EXERCISE INPUT:
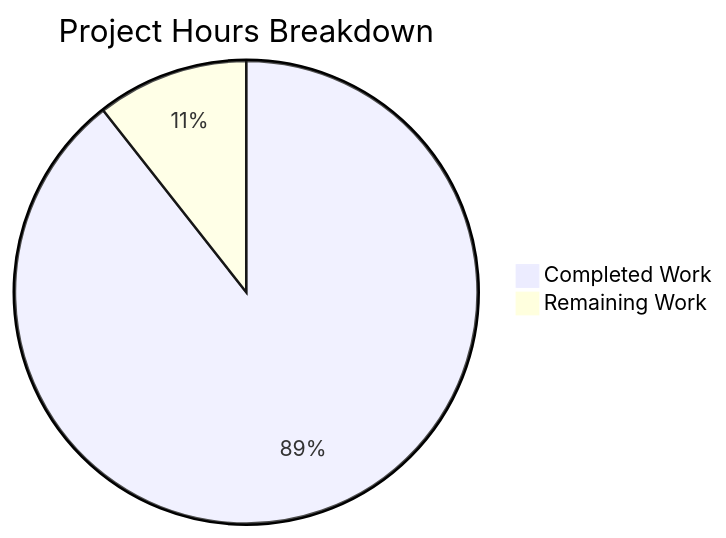
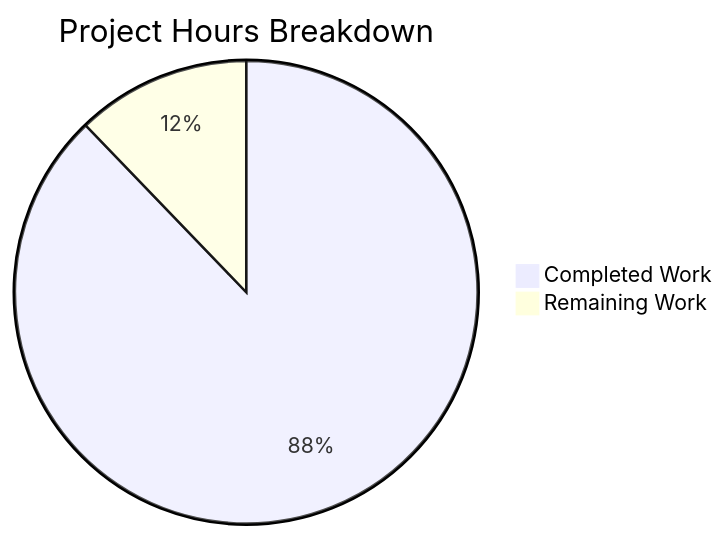
Before and after one commit to Blitzy-Sandbox/blitzy-RudderStack: the second of 3 diagrams in blitzy/documentation/Project Guide.md, drawn with Mermaid. The commit also changed other lines of this file, not shown here.

Commit message:
Adding Blitzy Project Guide: Project Status and Human Tasks Remaining

````diff
--- a/blitzy/documentation/Project Guide.md
+++ b/blitzy/documentation/Project Guide.md
@@ -77,5 +194,5 @@
 ```mermaid
 pie title Project Hours Breakdown
-    "Completed Work" : 295
-    "Remaining Work" : 35
+    "Completed Work" : 108
+    "Remaining Work" : 15
 ```
````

EXERCISE REQUIREMENTS: Each line of the data needs to be output exactly, with any image excluded.

EXERCISE ANSWER:
Before and after one commit to Blitzy-Sandbox/blitzy-RudderStack: the second of 3 diagrams in blitzy/documentation/Project Guide.md, drawn with Mermaid. The commit also changed other lines of this file, not shown here.

Commit message:
Adding Blitzy Project Guide: Project Status and Human Tasks Remaining

````diff
--- a/blitzy/documentation/Project Guide.md
+++ b/blitzy/documentation/Project Guide.md
@@ -77,5 +194,5 @@
 ```mermaid
 pie title Project Hours Breakdown
-    "Completed Work" : 295
-    "Remaining Work" : 35
+    "Completed Work" : 108
+    "Remaining Work" : 15
 ```
````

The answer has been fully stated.